Extracted records:
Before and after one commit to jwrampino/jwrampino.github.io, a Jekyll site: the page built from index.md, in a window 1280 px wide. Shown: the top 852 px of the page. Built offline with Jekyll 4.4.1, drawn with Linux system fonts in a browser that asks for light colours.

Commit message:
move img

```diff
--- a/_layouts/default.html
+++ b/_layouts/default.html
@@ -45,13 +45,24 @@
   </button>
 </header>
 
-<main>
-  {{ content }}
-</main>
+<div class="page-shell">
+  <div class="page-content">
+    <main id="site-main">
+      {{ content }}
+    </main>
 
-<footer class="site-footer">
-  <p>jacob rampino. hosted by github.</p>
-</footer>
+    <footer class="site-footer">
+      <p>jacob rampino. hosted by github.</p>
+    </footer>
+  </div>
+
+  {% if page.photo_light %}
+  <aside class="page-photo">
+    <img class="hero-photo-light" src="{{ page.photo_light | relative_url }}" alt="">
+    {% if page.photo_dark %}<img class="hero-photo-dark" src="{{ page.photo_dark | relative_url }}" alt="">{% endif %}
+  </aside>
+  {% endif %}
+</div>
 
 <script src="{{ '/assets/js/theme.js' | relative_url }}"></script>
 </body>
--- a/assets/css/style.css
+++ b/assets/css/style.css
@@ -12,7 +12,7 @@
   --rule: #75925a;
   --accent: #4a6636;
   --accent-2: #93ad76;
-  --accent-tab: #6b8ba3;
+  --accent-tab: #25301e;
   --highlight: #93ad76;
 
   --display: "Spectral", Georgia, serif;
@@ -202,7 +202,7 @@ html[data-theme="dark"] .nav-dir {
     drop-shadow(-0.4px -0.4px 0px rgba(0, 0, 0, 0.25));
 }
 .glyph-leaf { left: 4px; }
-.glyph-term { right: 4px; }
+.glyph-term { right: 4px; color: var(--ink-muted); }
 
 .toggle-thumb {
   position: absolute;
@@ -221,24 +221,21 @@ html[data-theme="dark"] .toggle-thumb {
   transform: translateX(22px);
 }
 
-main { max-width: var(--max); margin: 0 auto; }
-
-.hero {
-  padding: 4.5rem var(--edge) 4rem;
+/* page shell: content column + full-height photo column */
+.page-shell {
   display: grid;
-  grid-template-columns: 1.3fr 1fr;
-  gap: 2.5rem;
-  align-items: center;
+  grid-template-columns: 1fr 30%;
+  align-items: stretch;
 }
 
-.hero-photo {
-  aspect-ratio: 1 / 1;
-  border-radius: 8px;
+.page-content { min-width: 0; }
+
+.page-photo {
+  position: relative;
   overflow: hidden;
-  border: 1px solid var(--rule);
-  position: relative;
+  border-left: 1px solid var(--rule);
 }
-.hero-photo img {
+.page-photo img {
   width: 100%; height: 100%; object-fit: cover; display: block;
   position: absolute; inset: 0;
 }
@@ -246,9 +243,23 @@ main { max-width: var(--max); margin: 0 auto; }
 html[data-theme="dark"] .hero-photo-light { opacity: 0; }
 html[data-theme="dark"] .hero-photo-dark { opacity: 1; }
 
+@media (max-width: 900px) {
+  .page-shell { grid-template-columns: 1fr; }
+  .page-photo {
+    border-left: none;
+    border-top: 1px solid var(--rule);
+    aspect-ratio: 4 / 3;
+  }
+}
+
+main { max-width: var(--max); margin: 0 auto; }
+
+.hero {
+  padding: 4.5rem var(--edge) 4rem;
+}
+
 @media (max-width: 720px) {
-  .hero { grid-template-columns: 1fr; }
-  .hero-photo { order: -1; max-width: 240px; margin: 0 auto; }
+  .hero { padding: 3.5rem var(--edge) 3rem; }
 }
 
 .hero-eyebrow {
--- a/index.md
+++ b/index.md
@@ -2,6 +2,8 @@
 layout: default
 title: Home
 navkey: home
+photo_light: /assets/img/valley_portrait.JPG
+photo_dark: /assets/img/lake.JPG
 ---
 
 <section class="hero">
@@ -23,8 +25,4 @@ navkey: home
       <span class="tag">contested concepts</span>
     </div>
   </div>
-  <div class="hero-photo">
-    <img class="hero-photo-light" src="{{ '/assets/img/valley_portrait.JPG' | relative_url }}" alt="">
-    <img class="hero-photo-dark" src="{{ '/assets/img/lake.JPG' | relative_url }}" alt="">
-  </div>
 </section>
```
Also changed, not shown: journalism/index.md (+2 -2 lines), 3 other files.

Work item: Using the records above, say how many lines contain the word "glyph". Write the number alone.

Written response: 3